Read for This Week’s Study: 2 Pet. 1:19-21; 2 Tim. 3:16, 17; Deut. 18:18; Exod. 17:14; John 1:14; Heb. 11:3, 6.
Memory Text: “For this reason we also thank God without ceasing, because when you received the word of God which you heard from us, you welcomed it not as the word of men, but as it is in truth, the word of God, which also effectively works in you who believe” (1 Thessalonians 2:13, NKJV).
The way we see and understand the origin and nature of Scripture greatly impacts the role that the Bible plays in our lives and in the church at large. How we interpret the Bible is significantly shaped and influenced by our understanding of the process of revelation and inspiration. When we want to understand Scripture correctly, we first of all need to allow the Bible to determine the basic parameters of how it should be treated. We cannot study mathematics with the empirical methods employed in biology or sociology. We cannot study physics with the same tools used to study history. In a similar manner, the spiritual truths of the Bible will not be known and understood correctly by atheistic methods that approach the Bible as if God did not exist. Instead, our interpretation of Scripture needs to take seriously the divine-human dimension of God’s Word. Hence what is needed for a proper interpretation of Scripture is that we approach the Bible in faith rather than with methodological skepticism or doubt.
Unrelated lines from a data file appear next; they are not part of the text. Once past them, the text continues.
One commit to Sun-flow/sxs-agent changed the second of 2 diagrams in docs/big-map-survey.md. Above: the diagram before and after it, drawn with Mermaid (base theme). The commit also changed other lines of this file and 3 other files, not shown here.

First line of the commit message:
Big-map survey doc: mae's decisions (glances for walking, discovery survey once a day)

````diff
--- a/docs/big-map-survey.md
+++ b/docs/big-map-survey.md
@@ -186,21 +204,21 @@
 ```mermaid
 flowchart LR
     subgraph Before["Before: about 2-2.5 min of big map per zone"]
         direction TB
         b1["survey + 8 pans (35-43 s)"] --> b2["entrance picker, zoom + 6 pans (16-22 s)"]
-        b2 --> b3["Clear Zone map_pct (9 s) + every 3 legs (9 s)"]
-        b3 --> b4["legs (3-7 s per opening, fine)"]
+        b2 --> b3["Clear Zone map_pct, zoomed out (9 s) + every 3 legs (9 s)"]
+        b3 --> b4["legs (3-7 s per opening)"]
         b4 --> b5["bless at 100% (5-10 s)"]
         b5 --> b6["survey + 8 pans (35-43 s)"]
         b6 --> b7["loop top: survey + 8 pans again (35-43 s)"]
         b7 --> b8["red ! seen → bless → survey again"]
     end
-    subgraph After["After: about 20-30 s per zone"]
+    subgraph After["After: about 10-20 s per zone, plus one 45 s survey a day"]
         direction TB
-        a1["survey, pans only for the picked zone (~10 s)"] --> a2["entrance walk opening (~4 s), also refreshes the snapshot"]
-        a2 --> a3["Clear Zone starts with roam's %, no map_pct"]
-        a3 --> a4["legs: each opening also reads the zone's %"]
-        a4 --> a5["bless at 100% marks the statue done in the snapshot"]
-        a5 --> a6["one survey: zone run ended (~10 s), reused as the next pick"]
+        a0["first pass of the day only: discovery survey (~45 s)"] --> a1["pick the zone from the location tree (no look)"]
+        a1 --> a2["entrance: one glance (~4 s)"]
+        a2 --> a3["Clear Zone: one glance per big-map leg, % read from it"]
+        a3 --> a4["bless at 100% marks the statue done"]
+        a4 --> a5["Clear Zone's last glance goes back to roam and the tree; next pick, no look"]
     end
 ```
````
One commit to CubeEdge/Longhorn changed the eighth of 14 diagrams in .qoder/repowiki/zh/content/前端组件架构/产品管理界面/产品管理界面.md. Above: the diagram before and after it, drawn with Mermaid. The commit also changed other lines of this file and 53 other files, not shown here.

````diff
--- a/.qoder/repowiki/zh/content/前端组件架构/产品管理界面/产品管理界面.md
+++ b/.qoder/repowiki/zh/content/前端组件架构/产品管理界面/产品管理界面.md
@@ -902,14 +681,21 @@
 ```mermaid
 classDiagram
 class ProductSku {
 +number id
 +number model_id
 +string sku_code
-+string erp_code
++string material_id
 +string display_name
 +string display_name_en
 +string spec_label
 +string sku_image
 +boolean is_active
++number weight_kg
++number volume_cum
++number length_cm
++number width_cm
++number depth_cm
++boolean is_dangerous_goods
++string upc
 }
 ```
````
This week we will look at some foundational aspects of the origin and nature of the Bible that should impact our interpretation and understanding of it.